Stents are widely used in the palliative treatment of esophageal malignant diseases for dysphagia. Their safety and efficacy in the curative neoadjuvant setting while induction therapy is underway have not been established. Concerns have been raised about a low frequency of curative surgery and poor survival outcomes when stenting has been used as a pathway to neoadjuvant therapy.
A systematic review was undertaken to identify patients with esophageal cancer undergoing stent implantation before or during neoadjuvant chemotherapy, where curative intent resection was planned, from 1949 to December 2014. The primary outcome was survival and secondary outcomes were adverse events and progression to resection. The event rate and confidence intervals (CIs) were calculated.
Our literature search identified 425 potentially relevant reports and articles on patients who had undergone stenting in neoadjuvant therapy, of which 14 studies (n = 430 patients) met the inclusion criteria for analysis. A total of 430 patients were identified undergoing stenting and neoadjuvant therapy with intention to cure. Resection was determined in 250 patients in a highly heterogeneous group and was achieved in 46.9% of patients (95% CI: 22.8–71.8). The variability of the resection proportion in the reports was very wide. Adequate data evaluating complete resection were available only in five studies.

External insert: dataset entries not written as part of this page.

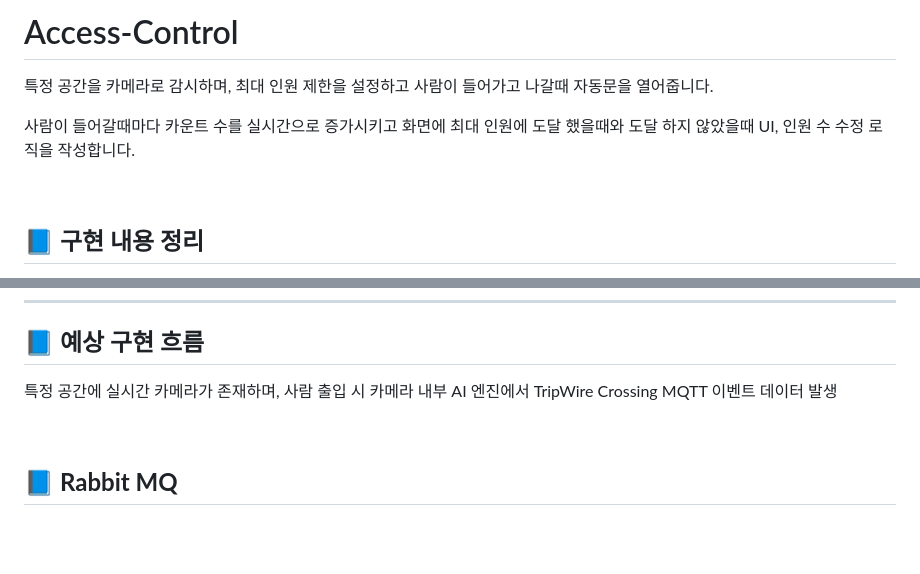
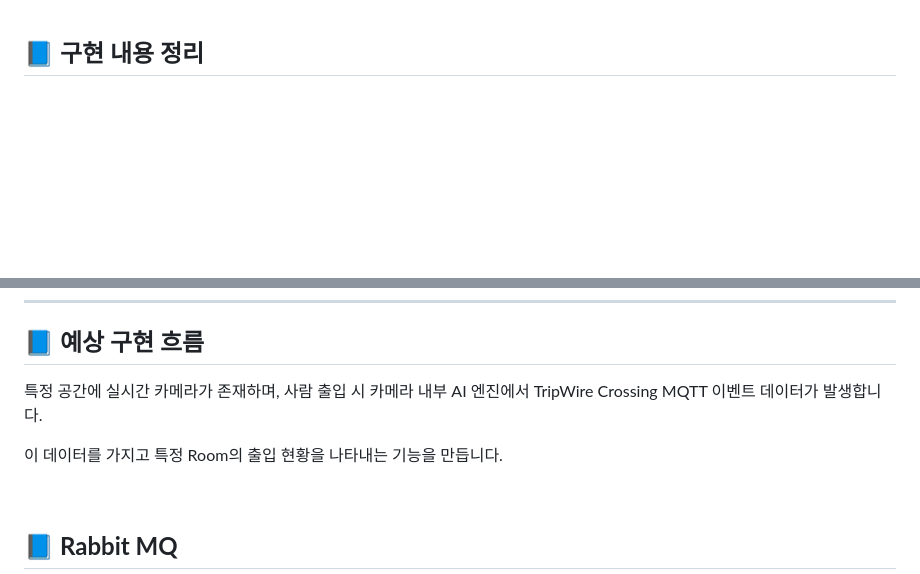
Before and after one commit to spacedustz/Access-Control, a Markdown page: README.md, 2 parts joined by grey strips. Drawn GitHub-style; blank space fills up the shorter version.

Commit message:
Readme 재정리

```diff
--- a/README.md
+++ b/README.md
@@ -1,10 +1,3 @@
-# Access-Control
-특정 공간을 카메라로 감시하며, 최대 인원 제한을 설정하고 사람이 들어가고 나갈때 자동문을 열어줍니다.
-
-사람이 들어갈때마다 카운트 수를 실시간으로 증가시키고 화면에 최대 인원에 도달 했을때와 도달 하지 않았을때 UI, 인원 수 수정 로직을 작성합니다.
-
-<br>
-
 ## 📘 **구현 내용 정리**
 - [Yaml Setting](https://github.com/spacedustz/Access-Control/blob/main/Description/Yaml.md)
 - [Rabbit Config Setting](https://github.com/spacedustz/Access-Control/blob/main/Description/Rabbit.md)
@@ -20,7 +13,9 @@
 
 ## 📘 **예상 구현 흐름**
 
-특정 공간에 실시간 카메라가 존재하며, 사람 출입 시 카메라 내부 AI 엔진에서 TripWire Crossing MQTT 이벤트 데이터 발생
+특정 공간에 실시간 카메라가 존재하며, 사람 출입 시 카메라 내부 AI 엔진에서 TripWire Crossing MQTT 이벤트 데이터가 발생합니다.
+
+이 데이터를 가지고 특정 Room의 출입 현황을 나타내는 기능을 만듭니다.
 
 <br>
 
```
Also changed, not shown: other parts of README.md (+1 -0 lines).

Upon intention to treat for cure, there were enough data from 119 patients to assess resection, of whom 56 eventually had complete surgical excision (i.e., 47%). The rate of resection was also highly heterogeneous (p < 0.0001, 95% CI: 86.86–96.38) and the total random effects was 35.3% (95% CI: 8.3–68.9)
Esophageal stenting in the neoadjuvant setting cannot be supported or rejected by the current data.